It was the second of two writs describing William Hurst and Thomas Spurway as disabled by sickness which led to the election of Kirk and John Pasmore to the Parliament of 1542, then in its second session. Although, like Pasmore, Kirk had the advantage of his own accommodation in London, he was given £4 towards his costs when he set out four days after the by-election. He was back in Exeter on 13 Apr., the day after Spurway (whom he had replaced) left the city to return to the Commons. After being allowed wages at 2s. a day for 14 days’ absence and a further 2s. for ‘a bill made by Mr. Stockley’, Kirk repaid the remainder of the £4 to the city’s receiver. He did not return to the Parliament.5

Both the Members whom Kirk and Pasmore had thus briefly replaced were to outlive them, Pasmore dying in 1544 and Kirk on 16 Mar. 1546. By a will made four days earlier and proved before the end of the month Kirk provided for his wife Agnes, for his children by his second and third marriages and for his bastard son Richard Bacyn. His heir was not his son Geoffrey by his second marriage but his 12 year-old son Thomas by his third, and on Thomas’s death his inheritance was divided between his two sisters. Kirk’s widow erected a tomb over his grave in the church of St. Mary Arches and afterwards married John Southcote I.6

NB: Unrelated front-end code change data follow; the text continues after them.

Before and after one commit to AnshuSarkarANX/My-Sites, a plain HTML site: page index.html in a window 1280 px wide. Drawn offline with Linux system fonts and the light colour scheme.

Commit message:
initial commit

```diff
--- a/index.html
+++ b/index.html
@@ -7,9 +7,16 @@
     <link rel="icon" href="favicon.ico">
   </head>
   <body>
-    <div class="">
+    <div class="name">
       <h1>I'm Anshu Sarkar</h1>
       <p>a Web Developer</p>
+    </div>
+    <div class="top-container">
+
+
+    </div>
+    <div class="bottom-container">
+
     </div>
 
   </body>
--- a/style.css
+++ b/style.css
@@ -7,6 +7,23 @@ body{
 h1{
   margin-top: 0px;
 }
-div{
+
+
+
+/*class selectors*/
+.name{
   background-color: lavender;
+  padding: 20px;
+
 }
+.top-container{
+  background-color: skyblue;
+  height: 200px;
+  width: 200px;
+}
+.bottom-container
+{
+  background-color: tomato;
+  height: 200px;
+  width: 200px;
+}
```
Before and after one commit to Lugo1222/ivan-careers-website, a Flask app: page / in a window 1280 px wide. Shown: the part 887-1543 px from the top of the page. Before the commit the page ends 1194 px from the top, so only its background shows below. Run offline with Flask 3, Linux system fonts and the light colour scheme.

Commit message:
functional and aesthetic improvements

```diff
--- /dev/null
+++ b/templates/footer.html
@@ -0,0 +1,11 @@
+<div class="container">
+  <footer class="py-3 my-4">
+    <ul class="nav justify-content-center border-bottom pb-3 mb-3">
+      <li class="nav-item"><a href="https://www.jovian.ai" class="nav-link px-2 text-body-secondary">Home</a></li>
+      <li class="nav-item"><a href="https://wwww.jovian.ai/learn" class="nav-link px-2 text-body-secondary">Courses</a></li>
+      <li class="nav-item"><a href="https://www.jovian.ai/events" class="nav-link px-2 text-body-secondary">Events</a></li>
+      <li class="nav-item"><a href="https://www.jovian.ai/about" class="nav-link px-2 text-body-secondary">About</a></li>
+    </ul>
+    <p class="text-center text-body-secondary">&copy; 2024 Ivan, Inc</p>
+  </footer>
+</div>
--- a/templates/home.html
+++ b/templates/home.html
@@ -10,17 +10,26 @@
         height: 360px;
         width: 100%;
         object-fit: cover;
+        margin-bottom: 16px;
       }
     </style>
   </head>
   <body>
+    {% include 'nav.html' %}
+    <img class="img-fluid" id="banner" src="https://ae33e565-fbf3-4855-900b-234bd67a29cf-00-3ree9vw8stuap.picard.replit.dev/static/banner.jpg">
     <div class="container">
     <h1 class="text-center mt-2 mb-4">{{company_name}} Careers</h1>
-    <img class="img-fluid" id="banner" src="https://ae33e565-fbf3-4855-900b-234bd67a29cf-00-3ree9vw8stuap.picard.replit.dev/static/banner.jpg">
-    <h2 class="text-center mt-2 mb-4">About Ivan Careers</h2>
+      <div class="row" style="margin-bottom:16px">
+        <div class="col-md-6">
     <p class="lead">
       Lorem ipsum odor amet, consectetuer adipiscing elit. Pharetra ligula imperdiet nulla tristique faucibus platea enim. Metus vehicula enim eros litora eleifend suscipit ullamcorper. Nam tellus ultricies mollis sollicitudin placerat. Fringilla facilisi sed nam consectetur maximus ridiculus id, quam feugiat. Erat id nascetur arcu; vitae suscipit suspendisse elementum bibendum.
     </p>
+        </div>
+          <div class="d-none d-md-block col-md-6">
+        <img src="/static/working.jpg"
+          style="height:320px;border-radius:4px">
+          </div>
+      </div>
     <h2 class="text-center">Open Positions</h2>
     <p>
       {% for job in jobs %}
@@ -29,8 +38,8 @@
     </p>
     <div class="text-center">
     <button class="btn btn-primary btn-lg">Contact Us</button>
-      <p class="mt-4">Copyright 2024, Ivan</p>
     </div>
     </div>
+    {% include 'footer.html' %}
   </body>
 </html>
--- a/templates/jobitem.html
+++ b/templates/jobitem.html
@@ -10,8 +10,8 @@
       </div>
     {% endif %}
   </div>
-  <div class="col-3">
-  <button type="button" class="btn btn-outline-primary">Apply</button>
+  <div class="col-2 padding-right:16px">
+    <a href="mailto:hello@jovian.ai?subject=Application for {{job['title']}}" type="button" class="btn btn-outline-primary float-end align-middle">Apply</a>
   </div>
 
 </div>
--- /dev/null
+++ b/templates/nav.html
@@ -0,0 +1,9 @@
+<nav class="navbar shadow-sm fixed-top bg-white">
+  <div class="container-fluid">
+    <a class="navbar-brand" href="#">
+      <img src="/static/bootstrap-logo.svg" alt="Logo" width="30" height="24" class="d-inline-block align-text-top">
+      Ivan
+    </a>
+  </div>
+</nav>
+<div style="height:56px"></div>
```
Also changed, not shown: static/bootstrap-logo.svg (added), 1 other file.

Ref Volumes: 1509-1558

Author: A. D.K. Hawkyard


  • 1. Did not serve for the full duration of the Parliament.
  • 2. Date of birth estimated from admission as freeman. PCC 6 Alen; C142/74/29
  • 3. R. Izacke, Exeter (1681), 108, 115, 116, 120; LP Hen. VIII, xiii; Exeter act bk. 1, f. 105; 2, f. 75v.
  • 4. Exeter, Hooker’s commonplace bk. f. 345; W. T. MacCaffrey, Exeter 1540-1640, p. 257; Exeter Freemen (Devon and Cornw. Rec. Soc. extra ser. i), 64; E179/96/147; PCC 6 Alen; Trans. Dev. Assoc. lxiii. 376; lxx. 420; HMC Exeter, 361; J. Hoker, The description of the citie of Excester (Devon and Cornw. Rec. Soc. xi), 903, 916, 933.
  • 5. Exeter act bk. 2, f. 57v.
  • 6. C142/74/29; PCC 6 Alen; Exeter, Hooker’s commonplace bk. f. 345.